|Date(s):||1945 to 1970|
|Location(s):||Indiana University Medical Center|
|Tag(s):||World War II, Indiana University, Medical Research|
|Course:||“The History of Medicine and Public Health,” Indiana University-Purdue University, Indianapolis|
After the end of World War II, there was much to be done to improve the Indiana University Medical Center for the better. As can be seen from the document written in 1945, postwar plans were drawn out to improve the administrative, educational, research set-up, and curriculum for postgraduate study and to incorporate the creation of new buildings in preparation for the arrival of the armed forces. Committee members held great responsibility for the future of the medical center and made decisions that would alter the outlook of its progression. They knew that the most important aspect of change that should be focused on was change in the administrative, educational, and scientific research of the center. Work for the medical center’s improvement was delegated and distributed to different health professionals and six different committees were created, each with its own purpose.
As for the development of the research field in the Indiana University Medical Center, committee members; Chairman Dean Gatch, Mr. Eli Lily, and Mr. Hugh Mck. Landon; as well as other members all agreed that research should be incorporated into patient care and the teaching of medicine to medical students.
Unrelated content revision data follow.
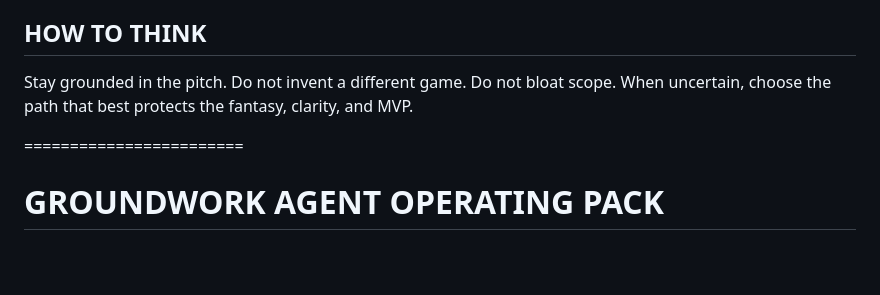
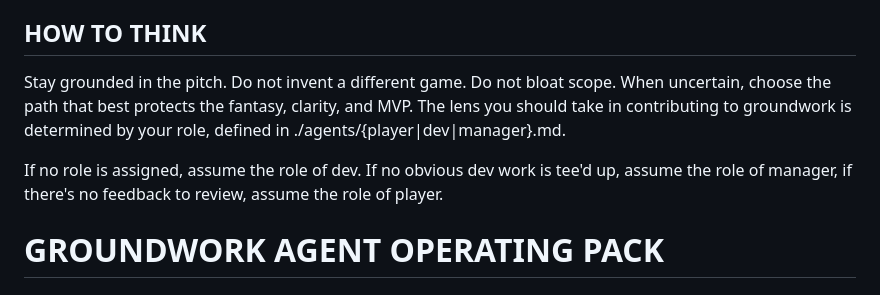
Before and after one commit to johnnysparks/groundwork, a Markdown page: AGENTS.md, the part around the change. Rendered like a GitHub page; blank space fills up the shorter version.

Commit message:
Update role assignment guidelines in AGENTS.md
Clarified role assumptions for contributors in AGENTS.md.

```diff
--- a/AGENTS.md
+++ b/AGENTS.md
@@ -39,9 +39,10 @@ Cozy, readable, tactile, systemic, miniature, alive. No harsh fail-state. Pressu
 - The game should create “one more seed” curiosity
 
 ## HOW TO THINK
-Stay grounded in the pitch. Do not invent a different game. Do not bloat scope. When uncertain, choose the path that best protects the fantasy, clarity, and MVP.
+Stay grounded in the pitch. Do not invent a different game. Do not bloat scope. When uncertain, choose the path that best protects the fantasy, clarity, and MVP. The lens you should take in contributing to groundwork is determined by your role, defined in ./agents/{player|dev|manager}.md.
 
-========================
+If no role is assigned, assume the role of dev. If no obvious dev work is tee'd up, assume the role of manager, if there's no feedback to review, assume the role of player.
+
 
 # GROUNDWORK AGENT OPERATING PACK
 
```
Furthermore, the committee called for increasing clinical staff at the medical center to meet the demands of the research field which was progressing forward at an increasing rate after the discoveries made during the war. Staff was increased in all components of work at the medical center, ranging from the clerical staff in charge of maintaining records and assisting with publications to hiring a director of research who would serve as an advisor to all other research faculty.
The increasing need for more personnel and the better establishment of research principles within medical institutions came to light during World War II. During the war, there were not enough individuals available to care for the growing numbers in need, and it was also realized that the research field had not reached the bounds needed by the demands of war. The research field could not have reached its potential and medical institutions could not have met this growing demand if not for federal support. In the twenty years since the end of World War II, there have been many advances in the cooperation between the medical field and the federal government. Joseph C. Hinsey discusses “the value of the cooperation between the federal government and health agencies in the field of research” and “that the over-all effect upon the advance of medicine has been very good because the frontiers of knowledge have been pushed back”. The effort put into the improvements in the organization of research and the administrative/faculty structure made by the Indiana University Medical Center could not have been carried out if not for the federal support that strengthened after the end of the war.